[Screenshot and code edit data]
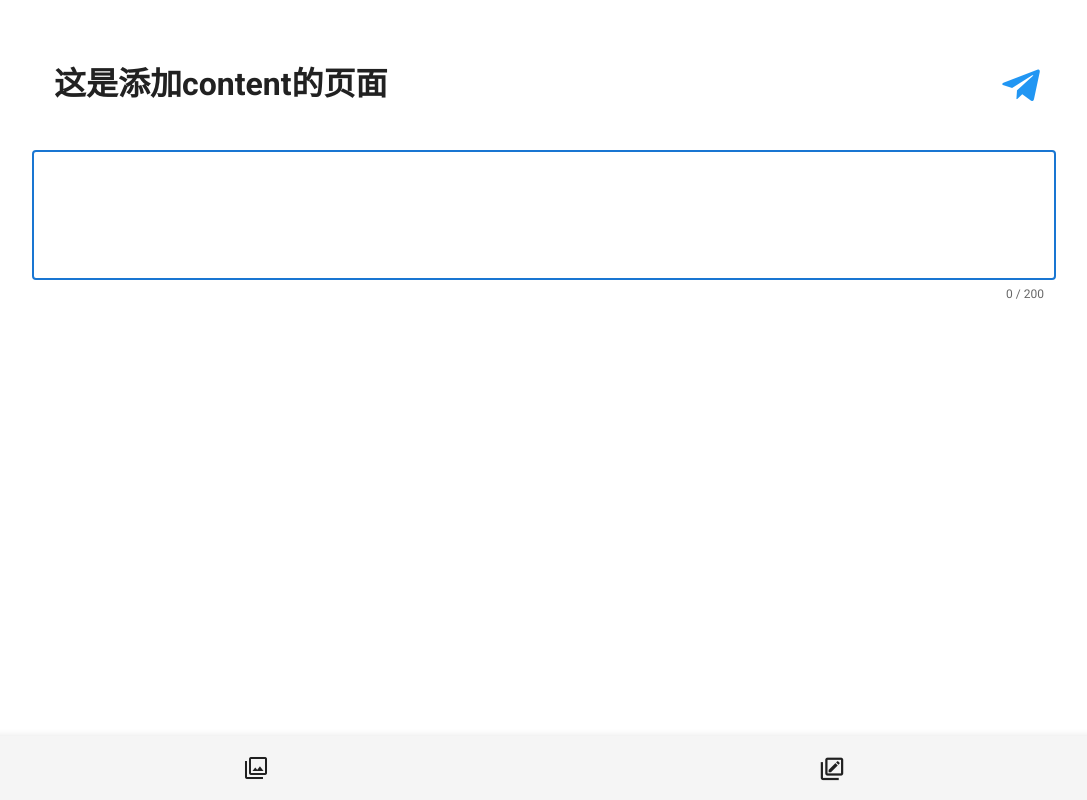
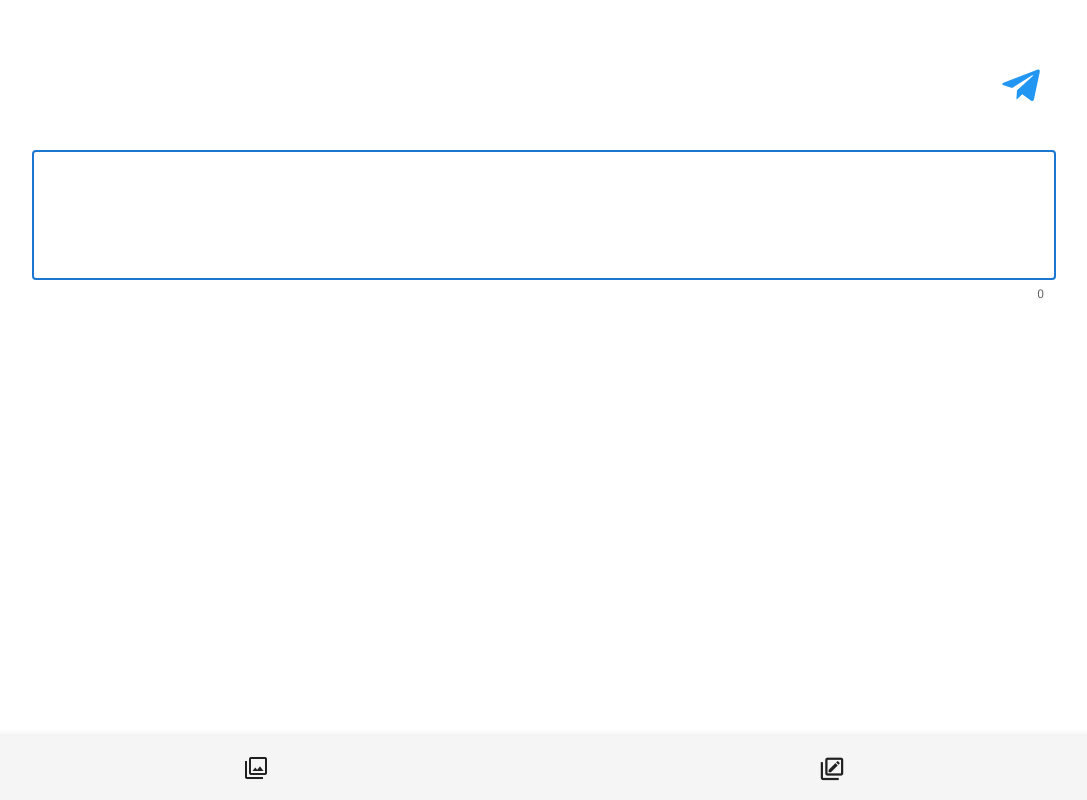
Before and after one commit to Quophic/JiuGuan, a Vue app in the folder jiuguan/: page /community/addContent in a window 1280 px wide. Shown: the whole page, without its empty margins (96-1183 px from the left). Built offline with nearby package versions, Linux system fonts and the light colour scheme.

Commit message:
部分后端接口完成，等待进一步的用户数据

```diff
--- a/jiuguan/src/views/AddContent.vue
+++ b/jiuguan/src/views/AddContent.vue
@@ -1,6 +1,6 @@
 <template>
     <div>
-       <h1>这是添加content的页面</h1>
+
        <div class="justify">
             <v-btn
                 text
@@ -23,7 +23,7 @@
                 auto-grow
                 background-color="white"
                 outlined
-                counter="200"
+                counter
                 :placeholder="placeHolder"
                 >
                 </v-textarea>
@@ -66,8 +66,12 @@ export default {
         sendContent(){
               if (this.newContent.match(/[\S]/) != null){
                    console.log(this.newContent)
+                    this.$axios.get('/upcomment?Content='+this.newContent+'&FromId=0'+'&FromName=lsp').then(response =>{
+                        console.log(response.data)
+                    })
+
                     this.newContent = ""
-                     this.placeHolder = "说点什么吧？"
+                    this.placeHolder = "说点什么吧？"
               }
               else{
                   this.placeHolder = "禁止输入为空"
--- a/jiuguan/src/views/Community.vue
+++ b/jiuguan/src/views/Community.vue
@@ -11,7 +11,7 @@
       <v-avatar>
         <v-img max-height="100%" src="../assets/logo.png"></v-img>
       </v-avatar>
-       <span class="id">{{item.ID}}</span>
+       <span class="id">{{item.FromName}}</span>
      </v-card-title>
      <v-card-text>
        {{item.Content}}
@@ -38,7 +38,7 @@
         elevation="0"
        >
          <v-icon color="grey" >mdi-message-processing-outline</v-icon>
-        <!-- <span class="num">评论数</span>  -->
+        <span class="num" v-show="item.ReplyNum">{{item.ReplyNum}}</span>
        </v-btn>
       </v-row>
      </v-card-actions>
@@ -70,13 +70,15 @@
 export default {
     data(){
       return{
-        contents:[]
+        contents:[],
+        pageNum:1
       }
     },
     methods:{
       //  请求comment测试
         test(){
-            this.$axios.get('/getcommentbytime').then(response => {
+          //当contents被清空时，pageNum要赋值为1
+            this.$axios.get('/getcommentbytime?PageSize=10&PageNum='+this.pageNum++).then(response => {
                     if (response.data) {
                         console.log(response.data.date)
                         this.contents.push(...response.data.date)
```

▶ [Try it]: Copy every line above word for word and exclude the pictures.

▶ [Your response]:
Before and after one commit to Quophic/JiuGuan, a Vue app in the folder jiuguan/: page /community/addContent in a window 1280 px wide. Shown: the whole page, without its empty margins (96-1183 px from the left). Built offline with nearby package versions, Linux system fonts and the light colour scheme.

Commit message:
部分后端接口完成，等待进一步的用户数据

```diff
--- a/jiuguan/src/views/AddContent.vue
+++ b/jiuguan/src/views/AddContent.vue
@@ -1,6 +1,6 @@
 <template>
     <div>
-       <h1>这是添加content的页面</h1>
+
        <div class="justify">
             <v-btn
                 text
@@ -23,7 +23,7 @@
                 auto-grow
                 background-color="white"
                 outlined
-                counter="200"
+                counter
                 :placeholder="placeHolder"
                 >
                 </v-textarea>
@@ -66,8 +66,12 @@ export default {
         sendContent(){
               if (this.newContent.match(/[\S]/) != null){
                    console.log(this.newContent)
+                    this.$axios.get('/upcomment?Content='+this.newContent+'&FromId=0'+'&FromName=lsp').then(response =>{
+                        console.log(response.data)
+                    })
+
                     this.newContent = ""
-                     this.placeHolder = "说点什么吧？"
+                    this.placeHolder = "说点什么吧？"
               }
               else{
                   this.placeHolder = "禁止输入为空"
--- a/jiuguan/src/views/Community.vue
+++ b/jiuguan/src/views/Community.vue
@@ -11,7 +11,7 @@
       <v-avatar>
         <v-img max-height="100%" src="../assets/logo.png"></v-img>
       </v-avatar>
-       <span class="id">{{item.ID}}</span>
+       <span class="id">{{item.FromName}}</span>
      </v-card-title>
      <v-card-text>
        {{item.Content}}
@@ -38,7 +38,7 @@
         elevation="0"
        >
          <v-icon color="grey" >mdi-message-processing-outline</v-icon>
-        <!-- <span class="num">评论数</span>  -->
+        <span class="num" v-show="item.ReplyNum">{{item.ReplyNum}}</span>
        </v-btn>
       </v-row>
      </v-card-actions>
@@ -70,13 +70,15 @@
 export default {
     data(){
       return{
-        contents:[]
+        contents:[],
+        pageNum:1
       }
     },
     methods:{
       //  请求comment测试
         test(){
-            this.$axios.get('/getcommentbytime').then(response => {
+          //当contents被清空时，pageNum要赋值为1
+            this.$axios.get('/getcommentbytime?PageSize=10&PageNum='+this.pageNum++).then(response => {
                     if (response.data) {
                         console.log(response.data.date)
                         this.contents.push(...response.data.date)
```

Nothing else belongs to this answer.